* [Source data]:

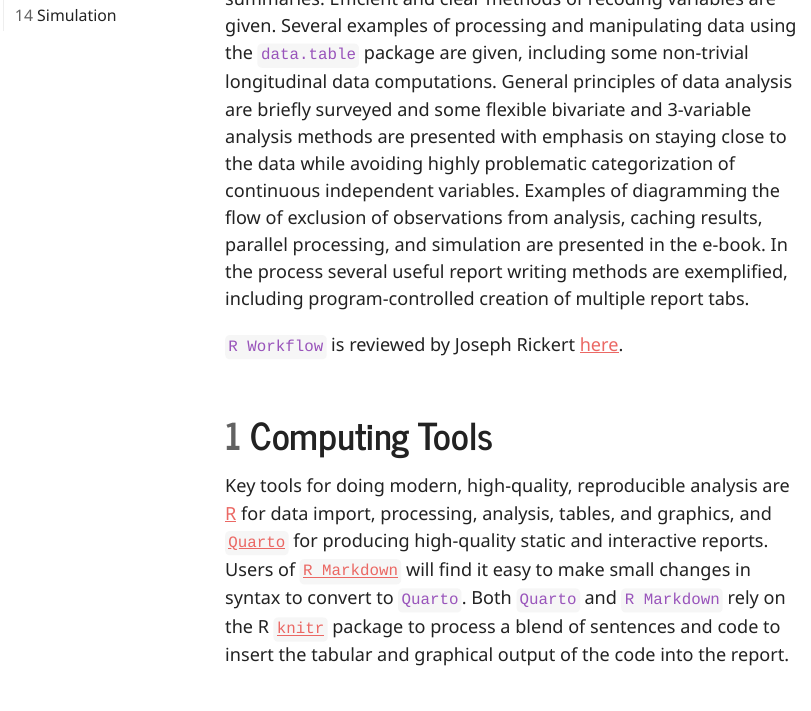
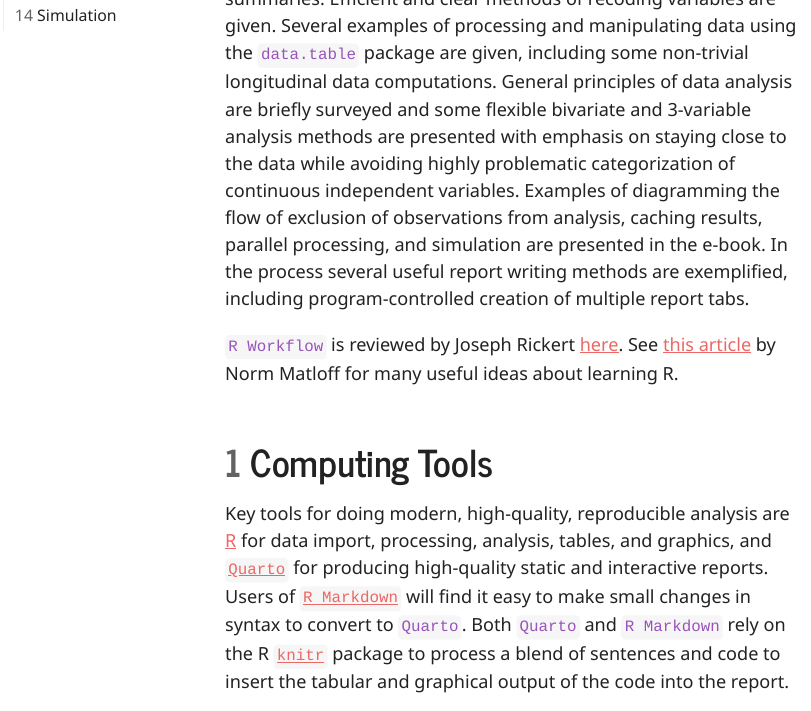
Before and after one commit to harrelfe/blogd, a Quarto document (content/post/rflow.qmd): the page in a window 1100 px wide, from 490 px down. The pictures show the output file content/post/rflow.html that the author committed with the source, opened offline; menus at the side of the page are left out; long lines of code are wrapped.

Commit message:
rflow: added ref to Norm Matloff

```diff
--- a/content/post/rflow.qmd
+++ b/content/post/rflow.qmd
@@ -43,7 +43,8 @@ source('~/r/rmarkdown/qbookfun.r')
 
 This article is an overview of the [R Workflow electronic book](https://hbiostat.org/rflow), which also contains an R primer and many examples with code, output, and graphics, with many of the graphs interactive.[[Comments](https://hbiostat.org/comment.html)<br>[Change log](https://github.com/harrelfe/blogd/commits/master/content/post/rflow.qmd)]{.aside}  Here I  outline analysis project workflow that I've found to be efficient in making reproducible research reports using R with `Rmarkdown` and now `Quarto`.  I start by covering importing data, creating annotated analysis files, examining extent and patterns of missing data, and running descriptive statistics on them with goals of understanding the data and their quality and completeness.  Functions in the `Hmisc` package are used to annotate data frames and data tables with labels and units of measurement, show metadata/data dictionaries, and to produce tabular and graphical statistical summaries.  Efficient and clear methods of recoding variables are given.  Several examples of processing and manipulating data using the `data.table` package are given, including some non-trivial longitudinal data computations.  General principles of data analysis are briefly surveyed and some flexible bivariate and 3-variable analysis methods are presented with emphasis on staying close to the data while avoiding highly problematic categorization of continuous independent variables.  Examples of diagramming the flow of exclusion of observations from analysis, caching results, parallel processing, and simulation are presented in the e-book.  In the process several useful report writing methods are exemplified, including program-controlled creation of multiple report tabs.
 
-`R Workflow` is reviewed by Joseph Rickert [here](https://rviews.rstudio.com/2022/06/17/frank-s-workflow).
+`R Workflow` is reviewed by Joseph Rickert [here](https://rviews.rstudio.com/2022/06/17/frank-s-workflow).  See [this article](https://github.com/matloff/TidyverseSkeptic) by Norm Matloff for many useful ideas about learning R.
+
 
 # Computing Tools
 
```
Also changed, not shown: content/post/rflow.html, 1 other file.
--
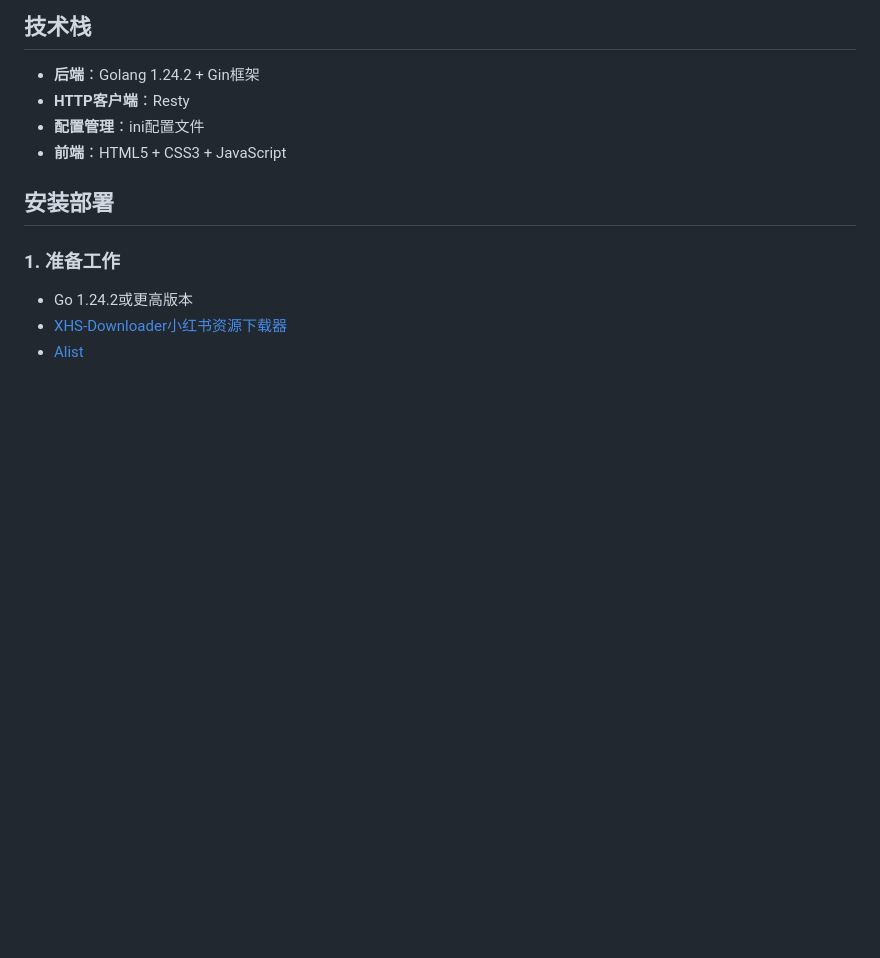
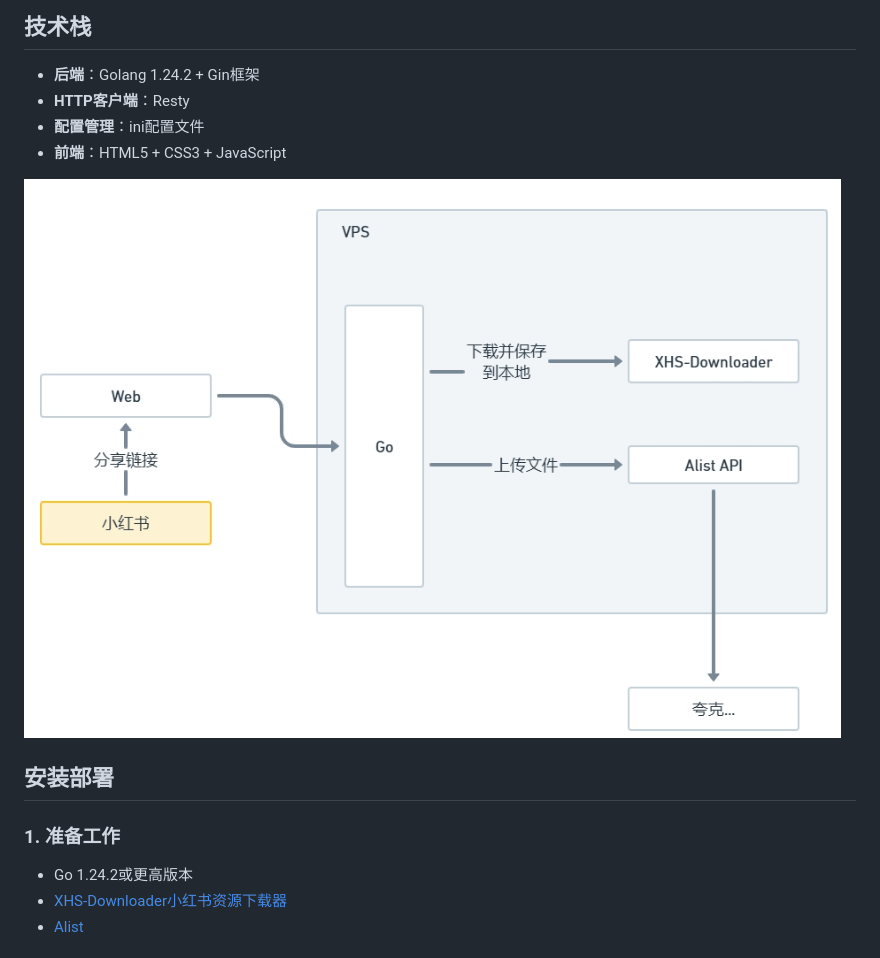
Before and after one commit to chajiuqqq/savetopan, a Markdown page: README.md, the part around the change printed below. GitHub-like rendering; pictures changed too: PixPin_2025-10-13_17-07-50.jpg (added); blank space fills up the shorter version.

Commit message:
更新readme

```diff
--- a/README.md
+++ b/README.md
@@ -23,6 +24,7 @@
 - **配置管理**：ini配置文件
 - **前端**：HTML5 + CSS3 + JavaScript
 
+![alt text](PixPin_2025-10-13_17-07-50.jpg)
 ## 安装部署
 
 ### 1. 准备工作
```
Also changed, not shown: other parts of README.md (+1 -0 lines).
...
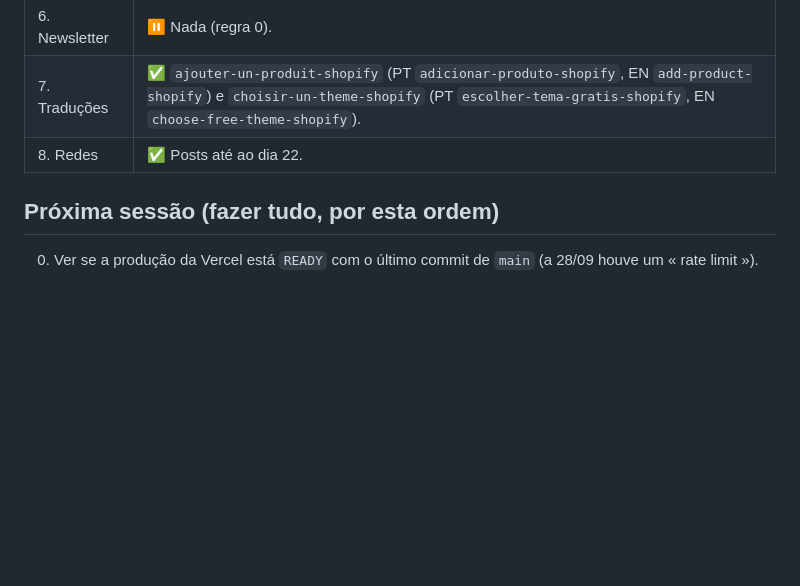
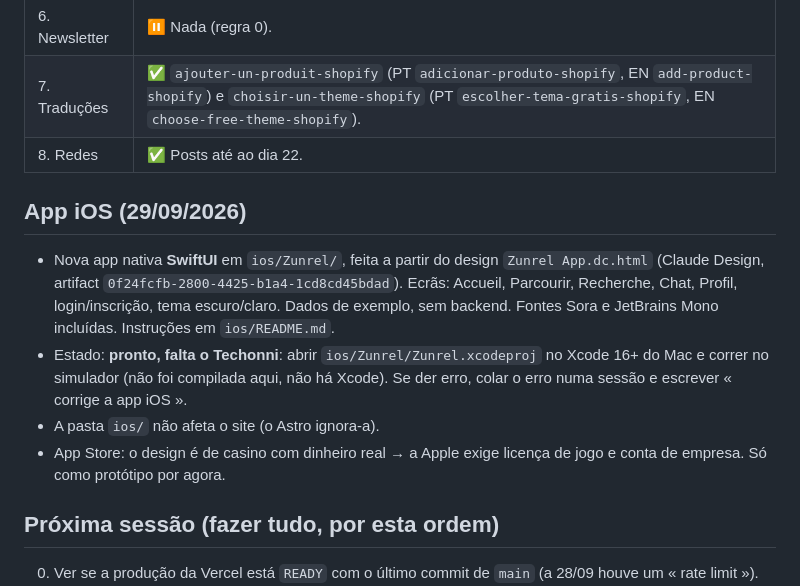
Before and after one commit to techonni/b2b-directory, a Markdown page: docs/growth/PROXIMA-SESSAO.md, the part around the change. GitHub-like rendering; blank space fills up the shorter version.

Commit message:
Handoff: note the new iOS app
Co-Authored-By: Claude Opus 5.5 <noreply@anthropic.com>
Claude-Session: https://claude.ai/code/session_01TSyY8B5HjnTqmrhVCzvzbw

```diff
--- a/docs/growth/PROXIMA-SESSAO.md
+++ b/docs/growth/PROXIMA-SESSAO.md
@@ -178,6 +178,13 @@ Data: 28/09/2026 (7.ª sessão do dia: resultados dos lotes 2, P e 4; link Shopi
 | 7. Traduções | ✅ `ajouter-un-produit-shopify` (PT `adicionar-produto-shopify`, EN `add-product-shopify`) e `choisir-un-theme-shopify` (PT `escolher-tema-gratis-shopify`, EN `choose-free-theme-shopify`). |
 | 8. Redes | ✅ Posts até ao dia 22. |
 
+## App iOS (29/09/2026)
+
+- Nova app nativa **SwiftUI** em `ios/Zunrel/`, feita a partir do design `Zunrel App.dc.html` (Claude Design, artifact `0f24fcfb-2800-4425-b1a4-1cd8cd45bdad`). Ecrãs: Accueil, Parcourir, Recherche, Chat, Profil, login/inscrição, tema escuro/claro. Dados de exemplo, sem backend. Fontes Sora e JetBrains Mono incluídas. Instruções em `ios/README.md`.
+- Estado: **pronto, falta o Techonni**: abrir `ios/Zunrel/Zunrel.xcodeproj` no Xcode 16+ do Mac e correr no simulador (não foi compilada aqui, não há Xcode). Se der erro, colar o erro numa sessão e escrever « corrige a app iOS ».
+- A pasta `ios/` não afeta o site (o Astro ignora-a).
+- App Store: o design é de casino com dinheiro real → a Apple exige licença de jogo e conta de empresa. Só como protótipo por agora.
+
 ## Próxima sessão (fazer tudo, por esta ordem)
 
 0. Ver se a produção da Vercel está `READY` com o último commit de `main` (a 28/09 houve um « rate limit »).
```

* [WHAT YOU SHOULD DO]: In the records above, locate each line with the word "https". Copy all such lines.

* [RESPONSE]:
 This article is an overview of the [R Workflow electronic book](https://hbiostat.org/rflow), which also contains an R primer and many examples with code, output, and graphics, with many of the graphs interactive.[[Comments](https://hbiostat.org/comment.html)<br>[Change log](https://github.com/harrelfe/blogd/commits/master/content/post/rflow.qmd)]{.aside}  Here I  outline analysis project workflow that I've found to be efficient in making reproducible research reports using R with `Rmarkdown` and now `Quarto`.  I start by covering importing data, creating annotated analysis files, examining extent and patterns of missing data, and running descriptive statistics on them with goals of understanding the data and their quality and completeness.  Functions in the `Hmisc` package are used to annotate data frames and data tables with labels and units of measurement, show metadata/data dictionaries, and to produce tabular and graphical statistical summaries.  Efficient and clear methods of recoding variables are given.  Several examples of processing and manipulating data using the `data.table` package are given, including some non-trivial longitudinal data computations.  General principles of data analysis are briefly surveyed and some flexible bivariate and 3-variable analysis methods are presented with emphasis on staying close to the data while avoiding highly problematic categorization of continuous independent variables.  Examples of diagramming the flow of exclusion of observations from analysis, caching results, parallel processing, and simulation are presented in the e-book.  In the process several useful report writing methods are exemplified, including program-controlled creation of multiple report tabs.
-`R Workflow` is reviewed by Joseph Rickert [here](https://rviews.rstudio.com/2022/06/17/frank-s-workflow).
+`R Workflow` is reviewed by Joseph Rickert [here](https://rviews.rstudio.com/2022/06/17/frank-s-workflow).  See [this article](https://github.com/matloff/TidyverseSkeptic) by Norm Matloff for many useful ideas about learning R.
Claude-Session: https://claude.ai/code/session_01TSyY8B5HjnTqmrhVCzvzbw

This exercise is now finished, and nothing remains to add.